:: WORK TO COMPLETE ::
Apart from the pictures, write out the records that follow exactly.

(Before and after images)
########################################

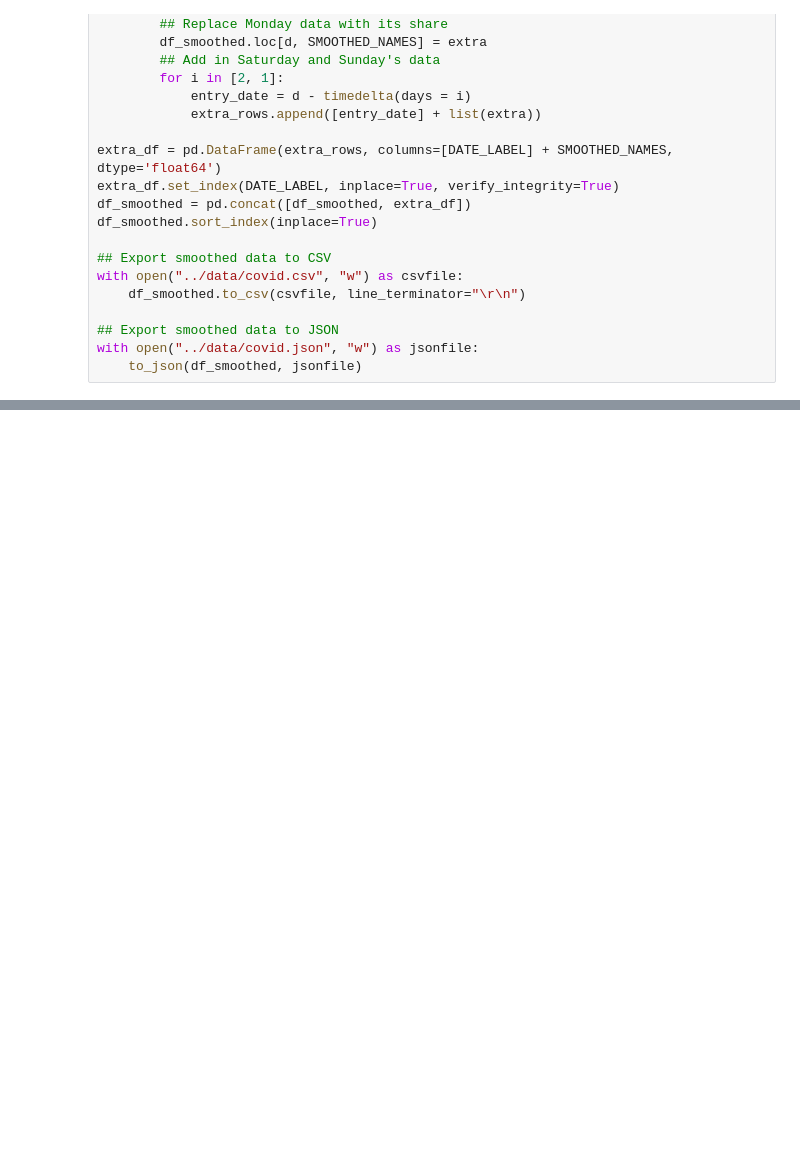
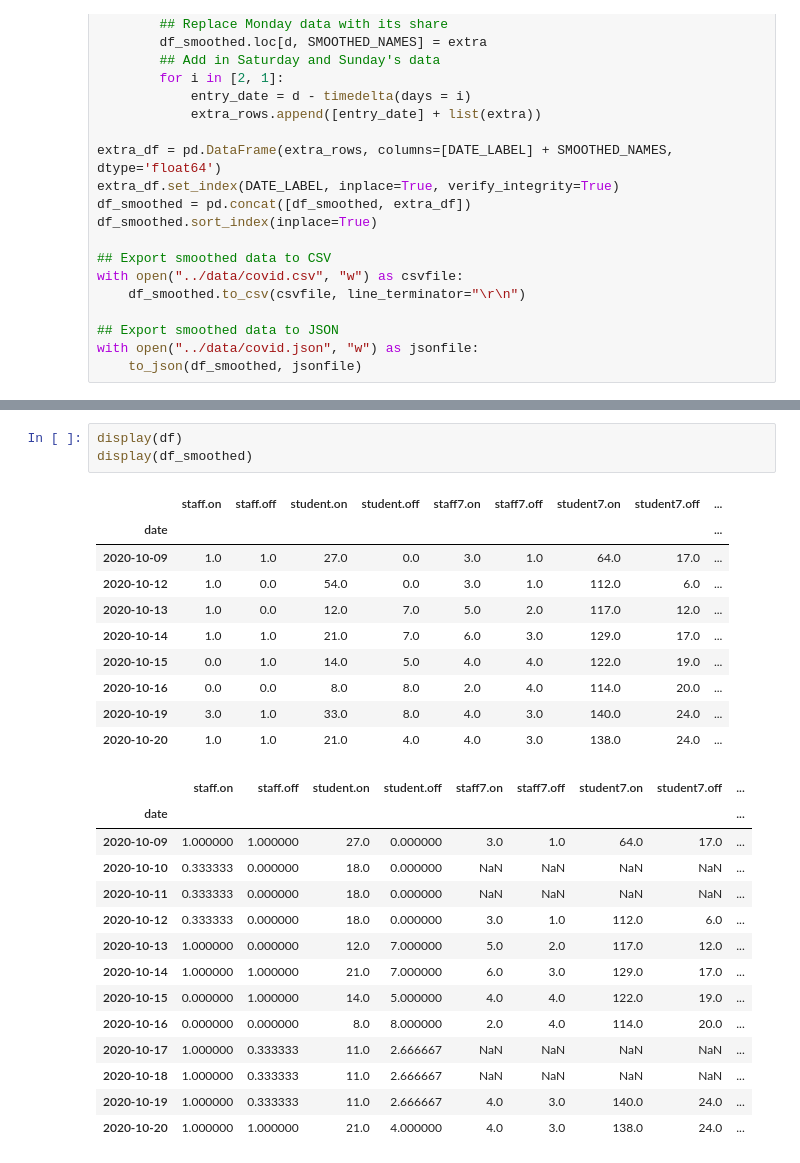
Before and after one commit to sjmurdoch/uclcovid, a Jupyter notebook: code/parse-data.ipynb, the cells around one changed output, grey strips where cells are left out. Saved outputs shown, nothing was run; the diff lists cells and outputs as text; blank space fills up the shorter version.

```diff
--- a/code/parse-data.ipynb
+++ b/code/parse-data.ipynb
@@ -179,3 +172,31 @@ df
+# %%
+display(df)
+display(df_smoothed)
+# %% [output]
+|  | staff.on | staff.off | student.on | student.off | staff7.on | staff7.off | student7.on | student7.off | ... |
+| date |  |  |  |  |  |  |  |  | ... |
+| 2020-10-09 | 1.0 | 1.0 | 27.0 | 0.0 | 3.0 | 1.0 | 64.0 | 17.0 | ... |
+| 2020-10-12 | 1.0 | 0.0 | 54.0 | 0.0 | 3.0 | 1.0 | 112.0 | 6.0 | ... |
+| 2020-10-13 | 1.0 | 0.0 | 12.0 | 7.0 | 5.0 | 2.0 | 117.0 | 12.0 | ... |
+| 2020-10-14 | 1.0 | 1.0 | 21.0 | 7.0 | 6.0 | 3.0 | 129.0 | 17.0 | ... |
+| 2020-10-15 | 0.0 | 1.0 | 14.0 | 5.0 | 4.0 | 4.0 | 122.0 | 19.0 | ... |
+| 2020-10-16 | 0.0 | 0.0 | 8.0 | 8.0 | 2.0 | 4.0 | 114.0 | 20.0 | ... |
+| 2020-10-19 | 3.0 | 1.0 | 33.0 | 8.0 | 4.0 | 3.0 | 140.0 | 24.0 | ... |
+| 2020-10-20 | 1.0 | 1.0 | 21.0 | 4.0 | 4.0 | 3.0 | 138.0 | 24.0 | ... |
+|  | staff.on | staff.off | student.on | student.off | staff7.on | staff7.off | student7.on | student7.off | ... |
+| date |  |  |  |  |  |  |  |  | ... |
+| 2020-10-09 | 1.000000 | 1.000000 | 27.0 | 0.000000 | 3.0 | 1.0 | 64.0 | 17.0 | ... |
+| 2020-10-10 | 0.333333 | 0.000000 | 18.0 | 0.000000 | NaN | NaN | NaN | NaN | ... |
+| 2020-10-11 | 0.333333 | 0.000000 | 18.0 | 0.000000 | NaN | NaN | NaN | NaN | ... |
+| 2020-10-12 | 0.333333 | 0.000000 | 18.0 | 0.000000 | 3.0 | 1.0 | 112.0 | 6.0 | ... |
+| 2020-10-13 | 1.000000 | 0.000000 | 12.0 | 7.000000 | 5.0 | 2.0 | 117.0 | 12.0 | ... |
+| 2020-10-14 | 1.000000 | 1.000000 | 21.0 | 7.000000 | 6.0 | 3.0 | 129.0 | 17.0 | ... |
+| 2020-10-15 | 0.000000 | 1.000000 | 14.0 | 5.000000 | 4.0 | 4.0 | 122.0 | 19.0 | ... |
+| 2020-10-16 | 0.000000 | 0.000000 | 8.0 | 8.000000 | 2.0 | 4.0 | 114.0 | 20.0 | ... |
+| 2020-10-17 | 1.000000 | 0.333333 | 11.0 | 2.666667 | NaN | NaN | NaN | NaN | ... |
+| 2020-10-18 | 1.000000 | 0.333333 | 11.0 | 2.666667 | NaN | NaN | NaN | NaN | ... |
+| 2020-10-19 | 1.000000 | 0.333333 | 11.0 | 2.666667 | 4.0 | 3.0 | 140.0 | 24.0 | ... |
+| 2020-10-20 | 1.000000 | 1.000000 | 21.0 | 4.000000 | 4.0 | 3.0 | 138.0 | 24.0 | ... |
 # %%
 df.loc[:,["staff7.on","staff7.off","student7.on","student7.off"]]
 # %% [output]
```
Also changed, not shown: parts of 6 cells of this notebook, 5 other files.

########################################

:: WRITTEN SOLUTION ::
Before and after one commit to sjmurdoch/uclcovid, a Jupyter notebook: code/parse-data.ipynb, the cells around one changed output, grey strips where cells are left out. Saved outputs shown, nothing was run; the diff lists cells and outputs as text; blank space fills up the shorter version.

```diff
--- a/code/parse-data.ipynb
+++ b/code/parse-data.ipynb
@@ -179,3 +172,31 @@ df
+# %%
+display(df)
+display(df_smoothed)
+# %% [output]
+|  | staff.on | staff.off | student.on | student.off | staff7.on | staff7.off | student7.on | student7.off | ... |
+| date |  |  |  |  |  |  |  |  | ... |
+| 2020-10-09 | 1.0 | 1.0 | 27.0 | 0.0 | 3.0 | 1.0 | 64.0 | 17.0 | ... |
+| 2020-10-12 | 1.0 | 0.0 | 54.0 | 0.0 | 3.0 | 1.0 | 112.0 | 6.0 | ... |
+| 2020-10-13 | 1.0 | 0.0 | 12.0 | 7.0 | 5.0 | 2.0 | 117.0 | 12.0 | ... |
+| 2020-10-14 | 1.0 | 1.0 | 21.0 | 7.0 | 6.0 | 3.0 | 129.0 | 17.0 | ... |
+| 2020-10-15 | 0.0 | 1.0 | 14.0 | 5.0 | 4.0 | 4.0 | 122.0 | 19.0 | ... |
+| 2020-10-16 | 0.0 | 0.0 | 8.0 | 8.0 | 2.0 | 4.0 | 114.0 | 20.0 | ... |
+| 2020-10-19 | 3.0 | 1.0 | 33.0 | 8.0 | 4.0 | 3.0 | 140.0 | 24.0 | ... |
+| 2020-10-20 | 1.0 | 1.0 | 21.0 | 4.0 | 4.0 | 3.0 | 138.0 | 24.0 | ... |
+|  | staff.on | staff.off | student.on | student.off | staff7.on | staff7.off | student7.on | student7.off | ... |
+| date |  |  |  |  |  |  |  |  | ... |
+| 2020-10-09 | 1.000000 | 1.000000 | 27.0 | 0.000000 | 3.0 | 1.0 | 64.0 | 17.0 | ... |
+| 2020-10-10 | 0.333333 | 0.000000 | 18.0 | 0.000000 | NaN | NaN | NaN | NaN | ... |
+| 2020-10-11 | 0.333333 | 0.000000 | 18.0 | 0.000000 | NaN | NaN | NaN | NaN | ... |
+| 2020-10-12 | 0.333333 | 0.000000 | 18.0 | 0.000000 | 3.0 | 1.0 | 112.0 | 6.0 | ... |
+| 2020-10-13 | 1.000000 | 0.000000 | 12.0 | 7.000000 | 5.0 | 2.0 | 117.0 | 12.0 | ... |
+| 2020-10-14 | 1.000000 | 1.000000 | 21.0 | 7.000000 | 6.0 | 3.0 | 129.0 | 17.0 | ... |
+| 2020-10-15 | 0.000000 | 1.000000 | 14.0 | 5.000000 | 4.0 | 4.0 | 122.0 | 19.0 | ... |
+| 2020-10-16 | 0.000000 | 0.000000 | 8.0 | 8.000000 | 2.0 | 4.0 | 114.0 | 20.0 | ... |
+| 2020-10-17 | 1.000000 | 0.333333 | 11.0 | 2.666667 | NaN | NaN | NaN | NaN | ... |
+| 2020-10-18 | 1.000000 | 0.333333 | 11.0 | 2.666667 | NaN | NaN | NaN | NaN | ... |
+| 2020-10-19 | 1.000000 | 0.333333 | 11.0 | 2.666667 | 4.0 | 3.0 | 140.0 | 24.0 | ... |
+| 2020-10-20 | 1.000000 | 1.000000 | 21.0 | 4.000000 | 4.0 | 3.0 | 138.0 | 24.0 | ... |
 # %%
 df.loc[:,["staff7.on","staff7.off","student7.on","student7.off"]]
 # %% [output]
```
Also changed, not shown: parts of 6 cells of this notebook, 5 other files.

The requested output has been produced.